(1.27) 0.0138 (0.35) 0.0075 (0.19)
BSC SEATING
PLANE

–14– REV. A
OP285
Revision History
Location Page
Data Sheet changed from REV. 0 to REV. A.
Edits to ORDERING GUIDE . . . . . . . . . . . . . . . . . . . . . . . . . . . . . . . . . . . . . . . . . . . . . . . . . . . . . . . . . . . . . . . . . . . . . . . . . . . . . . 3
Deleted WAFER TEST LIMITS . . . . . . . . . . . . . . . . . . . . . . . . . . . . . . . . . . . . . . . . . . . . . . . . . . . . . . . . . . . . . . . . . . . . . . . . . . . 3

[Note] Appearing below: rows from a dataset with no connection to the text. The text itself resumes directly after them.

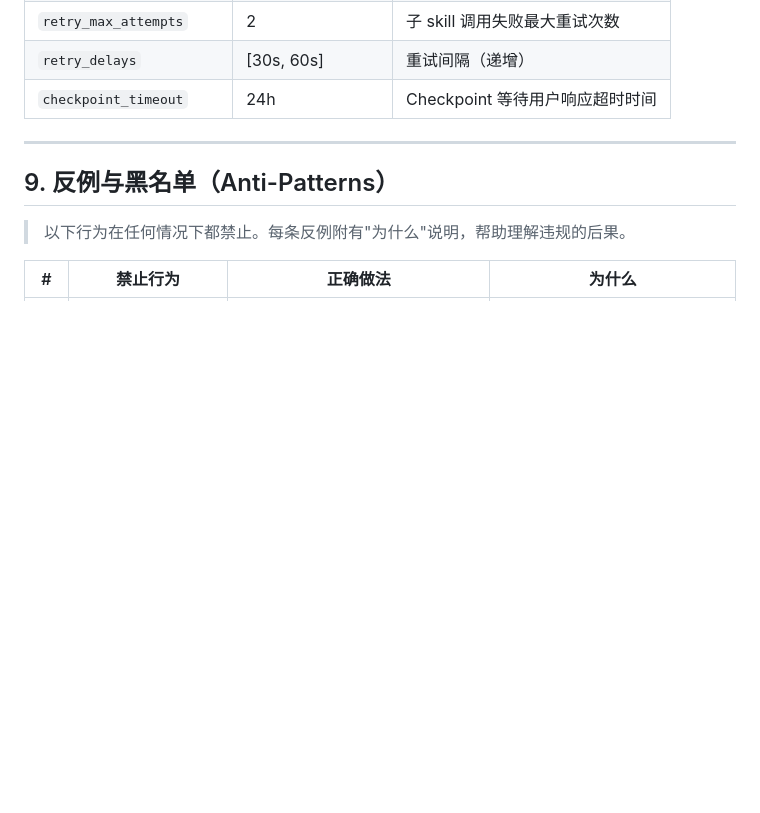
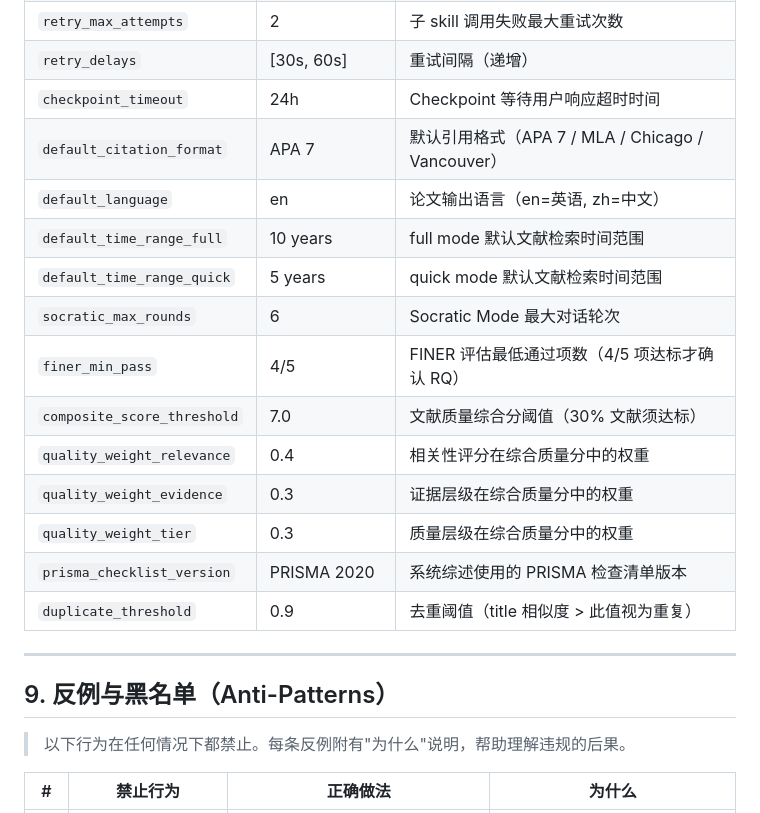
Before and after one commit to boangus/medical-stats-research-assistant-for-claude-code, a Markdown page: skills/academic-pipeline/SKILL.md, the part around the change. GitHub-like rendering; blank space fills up the shorter version.

Commit message:
darwin round 2: academic-pipeline dim5 fix

```diff
--- a/skills/academic-pipeline/SKILL.md
+++ b/skills/academic-pipeline/SKILL.md
@@ -462,6 +462,18 @@ All inter-stage artifacts conform to `shared/handoff_schemas.md`:
 | `retry_max_attempts` | 2 | 子 skill 调用失败最大重试次数 |
 | `retry_delays` | [30s, 60s] | 重试间隔（递增） |
 | `checkpoint_timeout` | 24h | Checkpoint 等待用户响应超时时间 |
+| `default_citation_format` | APA 7 | 默认引用格式（APA 7 / MLA / Chicago / Vancouver） |
+| `default_language` | en | 论文输出语言（en=英语, zh=中文） |
+| `default_time_range_full` | 10 years | full mode 默认文献检索时间范围 |
+| `default_time_range_quick` | 5 years | quick mode 默认文献检索时间范围 |
+| `socratic_max_rounds` | 6 | Socratic Mode 最大对话轮次 |
+| `finer_min_pass` | 4/5 | FINER 评估最低通过项数（4/5 项达标才确认 RQ） |
+| `composite_score_threshold` | 7.0 | 文献质量综合分阈值（30% 文献须达标） |
+| `quality_weight_relevance` | 0.4 | 相关性评分在综合质量分中的权重 |
+| `quality_weight_evidence` | 0.3 | 证据层级在综合质量分中的权重 |
+| `quality_weight_tier` | 0.3 | 质量层级在综合质量分中的权重 |
+| `prisma_checklist_version` | PRISMA 2020 | 系统综述使用的 PRISMA 检查清单版本 |
+| `duplicate_threshold` | 0.9 | 去重阈值（title 相似度 > 此值视为重复） |
 
 ---
 
```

Deleted DICE CHARACTERISTICS . . . . . . . . . . . . . . . . . . . . . . . . . . . . . . . . . . . . . . . . . . . . . . . . . . . . . . . . . . . . . . . . . . . . . . . 3

REV. A –15–
–16–
PRINTED IN U.S.A.
C00306–0–1/02(A)